A new, unauthorized traffic sign attached to a utility pole on NE Ainsworth Street at 30th urges people on bikes to leave the narrow, busy street and take the neighborhood greenway one block over instead. Nearby resident Stephen Upchurch sent in a photo of the sign. It reads, “Bike route one block [arrow]: Be SAFE.”
“The sign is, in my mind, symbolic of that tension. Tension that arises out of the unfortunate way that the street is set up.”
— Stephen Upchurch, nearby resident
The sign touches on what has become a major debate in bike and transportation planning circles as cities across the country develop bike boulevard networks: Should people continue to ride on busy, narrow streets when there is a bike-specific, low-stress route just one block over?
Former Portland bike coordinator and now nationally prominent consultant and author Mia Birk penned an article about this issue recently that appeared in the Portland Tribune. The headline itself, Are cyclists clueless or just plain rude? spoke to the heated feelings around this issue.
Ainsworth specifically, is in many ways ground zero for this debate because of its extremely narrow cross-section. Despite being a major neighborhood collector street that serves a relatively high volume of traffic, a “linear arboretum” that runs down its center and on-street parking make it too narrow for people on bikes and cars to travel side-by-side.
(Photo: Peter Welte)
And who can forget the famous “Ainsworth Incident” back in 2008 when a Portland Police officer nearly struck a group of people riding on Ainsworth and then issued one of them a ticket for impeding traffic.
We’ve offered suggestions on how the City might improve access on Ainsworth; but so far we’re not aware of any changes in the works.
This brings us back to the “Be SAFE” sign. Mr. Upchurch shared some of his feelings about the street with us via email:
“[The sign] attempts to direct those on bikes toward what is termed a “Bike route” accompanied by the suggestion that being SAFE is taking that route. That’s presumably Holman the neighborhood greenway, as opposed to Ainsworth with its narrow travel lane and on-street parking that combine to squeeze bikes and cars and any tension within their occupants right to the top.
The sign is, in my mind, symbolic of that tension. Tension that arises out of the unfortunate way that the street is set up.

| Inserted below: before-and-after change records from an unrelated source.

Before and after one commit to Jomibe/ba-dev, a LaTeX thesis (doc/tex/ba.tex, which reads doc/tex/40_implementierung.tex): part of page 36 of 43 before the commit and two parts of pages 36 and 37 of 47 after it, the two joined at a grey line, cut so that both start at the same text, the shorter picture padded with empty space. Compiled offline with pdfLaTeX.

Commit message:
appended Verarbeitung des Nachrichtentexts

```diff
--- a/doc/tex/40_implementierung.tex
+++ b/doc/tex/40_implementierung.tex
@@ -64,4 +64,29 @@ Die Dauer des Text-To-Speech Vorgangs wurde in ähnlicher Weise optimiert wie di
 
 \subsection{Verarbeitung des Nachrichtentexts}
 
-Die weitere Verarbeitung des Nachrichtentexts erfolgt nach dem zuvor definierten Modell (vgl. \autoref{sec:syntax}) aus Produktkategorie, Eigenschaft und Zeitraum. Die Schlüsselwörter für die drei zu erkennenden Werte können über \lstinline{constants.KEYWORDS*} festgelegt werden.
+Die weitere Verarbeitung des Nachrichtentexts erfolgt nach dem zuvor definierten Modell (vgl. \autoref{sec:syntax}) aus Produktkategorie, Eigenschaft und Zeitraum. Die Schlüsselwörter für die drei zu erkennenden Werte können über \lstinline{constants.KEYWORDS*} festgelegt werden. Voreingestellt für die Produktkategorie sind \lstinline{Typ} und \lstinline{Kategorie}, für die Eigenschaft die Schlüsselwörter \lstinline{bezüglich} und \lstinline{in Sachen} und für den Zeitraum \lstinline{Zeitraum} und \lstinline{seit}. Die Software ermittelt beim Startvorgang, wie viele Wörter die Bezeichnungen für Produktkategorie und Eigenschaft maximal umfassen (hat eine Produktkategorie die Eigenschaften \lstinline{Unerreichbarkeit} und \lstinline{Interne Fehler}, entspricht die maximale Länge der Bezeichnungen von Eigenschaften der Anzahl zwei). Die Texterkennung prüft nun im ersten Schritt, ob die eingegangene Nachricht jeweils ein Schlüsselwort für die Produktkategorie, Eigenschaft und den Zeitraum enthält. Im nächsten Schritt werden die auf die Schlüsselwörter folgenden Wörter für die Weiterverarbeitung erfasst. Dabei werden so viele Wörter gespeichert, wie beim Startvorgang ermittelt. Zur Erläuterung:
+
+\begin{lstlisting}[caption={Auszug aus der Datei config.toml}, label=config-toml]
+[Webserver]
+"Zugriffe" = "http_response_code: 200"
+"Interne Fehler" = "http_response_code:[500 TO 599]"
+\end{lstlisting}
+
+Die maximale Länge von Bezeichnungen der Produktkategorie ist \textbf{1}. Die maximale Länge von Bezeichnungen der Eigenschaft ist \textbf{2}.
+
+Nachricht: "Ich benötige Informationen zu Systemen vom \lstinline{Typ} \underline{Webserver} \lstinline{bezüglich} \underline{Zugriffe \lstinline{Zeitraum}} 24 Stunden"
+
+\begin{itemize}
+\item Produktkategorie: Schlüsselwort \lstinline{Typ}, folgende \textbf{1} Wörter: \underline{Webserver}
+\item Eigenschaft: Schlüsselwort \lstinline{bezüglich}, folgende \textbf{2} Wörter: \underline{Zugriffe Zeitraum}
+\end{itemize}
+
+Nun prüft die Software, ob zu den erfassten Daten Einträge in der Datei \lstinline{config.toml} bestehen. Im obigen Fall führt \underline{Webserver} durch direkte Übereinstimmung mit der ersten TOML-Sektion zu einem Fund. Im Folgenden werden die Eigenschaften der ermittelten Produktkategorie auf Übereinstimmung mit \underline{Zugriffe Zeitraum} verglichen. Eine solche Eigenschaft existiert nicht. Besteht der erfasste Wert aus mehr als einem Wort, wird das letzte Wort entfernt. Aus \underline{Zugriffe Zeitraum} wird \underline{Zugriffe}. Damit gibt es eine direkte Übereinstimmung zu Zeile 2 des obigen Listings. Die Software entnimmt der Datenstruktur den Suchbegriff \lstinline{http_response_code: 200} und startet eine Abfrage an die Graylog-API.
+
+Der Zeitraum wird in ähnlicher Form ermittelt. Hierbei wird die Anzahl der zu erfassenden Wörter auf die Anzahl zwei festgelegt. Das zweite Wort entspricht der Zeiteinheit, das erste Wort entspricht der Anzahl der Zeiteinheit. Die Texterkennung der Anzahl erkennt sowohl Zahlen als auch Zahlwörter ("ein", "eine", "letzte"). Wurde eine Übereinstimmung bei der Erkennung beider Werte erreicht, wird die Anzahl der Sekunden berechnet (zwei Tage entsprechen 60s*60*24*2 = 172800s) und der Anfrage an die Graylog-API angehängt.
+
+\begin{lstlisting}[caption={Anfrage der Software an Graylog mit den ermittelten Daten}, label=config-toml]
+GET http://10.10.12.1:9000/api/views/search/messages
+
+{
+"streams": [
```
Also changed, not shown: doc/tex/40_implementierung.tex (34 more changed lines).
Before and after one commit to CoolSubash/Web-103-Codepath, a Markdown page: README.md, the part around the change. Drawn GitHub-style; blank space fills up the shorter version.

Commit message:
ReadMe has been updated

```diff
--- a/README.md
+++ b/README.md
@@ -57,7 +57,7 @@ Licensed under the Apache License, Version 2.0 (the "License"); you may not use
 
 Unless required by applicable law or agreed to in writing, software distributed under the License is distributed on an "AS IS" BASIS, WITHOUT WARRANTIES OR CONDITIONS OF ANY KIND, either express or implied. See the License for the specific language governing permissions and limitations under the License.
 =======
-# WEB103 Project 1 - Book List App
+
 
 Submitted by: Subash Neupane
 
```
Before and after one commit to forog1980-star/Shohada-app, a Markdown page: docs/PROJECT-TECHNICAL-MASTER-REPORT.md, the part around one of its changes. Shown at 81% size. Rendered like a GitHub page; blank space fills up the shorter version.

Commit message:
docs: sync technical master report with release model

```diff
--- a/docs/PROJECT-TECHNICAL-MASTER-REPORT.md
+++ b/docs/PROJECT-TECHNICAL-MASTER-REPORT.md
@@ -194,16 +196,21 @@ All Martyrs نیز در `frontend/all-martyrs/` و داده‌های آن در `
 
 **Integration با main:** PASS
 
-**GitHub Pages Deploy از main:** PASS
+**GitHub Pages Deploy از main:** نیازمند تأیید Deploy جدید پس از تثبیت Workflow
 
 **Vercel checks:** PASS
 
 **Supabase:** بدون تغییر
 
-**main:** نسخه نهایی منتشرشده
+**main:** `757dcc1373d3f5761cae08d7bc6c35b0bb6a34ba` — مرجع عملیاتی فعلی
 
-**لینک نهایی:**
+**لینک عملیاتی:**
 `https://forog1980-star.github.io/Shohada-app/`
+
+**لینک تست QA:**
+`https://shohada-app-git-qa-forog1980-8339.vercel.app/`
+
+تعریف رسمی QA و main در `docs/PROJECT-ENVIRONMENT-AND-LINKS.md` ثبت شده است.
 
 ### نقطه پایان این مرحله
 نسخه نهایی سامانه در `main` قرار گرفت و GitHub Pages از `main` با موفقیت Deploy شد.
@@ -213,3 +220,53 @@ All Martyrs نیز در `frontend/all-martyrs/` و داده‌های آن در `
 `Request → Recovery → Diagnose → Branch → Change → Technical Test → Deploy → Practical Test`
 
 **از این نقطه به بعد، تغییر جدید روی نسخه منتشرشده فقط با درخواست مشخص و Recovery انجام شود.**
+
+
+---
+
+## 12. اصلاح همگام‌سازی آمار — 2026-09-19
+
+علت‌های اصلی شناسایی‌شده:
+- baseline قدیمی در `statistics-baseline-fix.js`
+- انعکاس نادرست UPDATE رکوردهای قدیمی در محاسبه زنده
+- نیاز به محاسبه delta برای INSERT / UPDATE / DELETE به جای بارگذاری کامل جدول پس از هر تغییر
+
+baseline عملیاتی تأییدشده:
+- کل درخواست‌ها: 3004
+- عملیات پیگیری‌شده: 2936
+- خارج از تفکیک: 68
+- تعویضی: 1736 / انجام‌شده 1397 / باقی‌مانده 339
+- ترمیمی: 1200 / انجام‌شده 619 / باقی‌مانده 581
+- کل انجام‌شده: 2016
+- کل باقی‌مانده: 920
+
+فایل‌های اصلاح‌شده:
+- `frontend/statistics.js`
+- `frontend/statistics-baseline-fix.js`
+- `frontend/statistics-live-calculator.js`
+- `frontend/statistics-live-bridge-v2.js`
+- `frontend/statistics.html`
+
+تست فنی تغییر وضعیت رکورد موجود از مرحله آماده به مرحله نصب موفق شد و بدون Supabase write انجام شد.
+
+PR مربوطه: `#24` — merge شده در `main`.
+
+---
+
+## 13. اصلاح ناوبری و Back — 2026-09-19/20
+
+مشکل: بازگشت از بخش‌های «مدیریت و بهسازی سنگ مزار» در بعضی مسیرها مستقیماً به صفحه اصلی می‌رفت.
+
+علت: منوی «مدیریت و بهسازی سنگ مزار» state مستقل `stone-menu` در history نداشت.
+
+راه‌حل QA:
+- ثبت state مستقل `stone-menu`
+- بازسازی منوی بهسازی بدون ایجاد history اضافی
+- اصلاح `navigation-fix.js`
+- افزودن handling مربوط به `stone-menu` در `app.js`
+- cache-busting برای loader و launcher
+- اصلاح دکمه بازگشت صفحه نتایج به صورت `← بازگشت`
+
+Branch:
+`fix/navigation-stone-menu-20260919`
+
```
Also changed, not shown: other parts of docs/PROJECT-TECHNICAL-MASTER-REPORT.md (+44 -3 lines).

Don’t get me wrong I enjoy riding on Holman and am happy with what PBOT has done with it but I can tell you as one who lives on Ainsworth there is a consistent stream of bikes on the street and I don’t think they are going away. I just wish there was more room… for everyone.”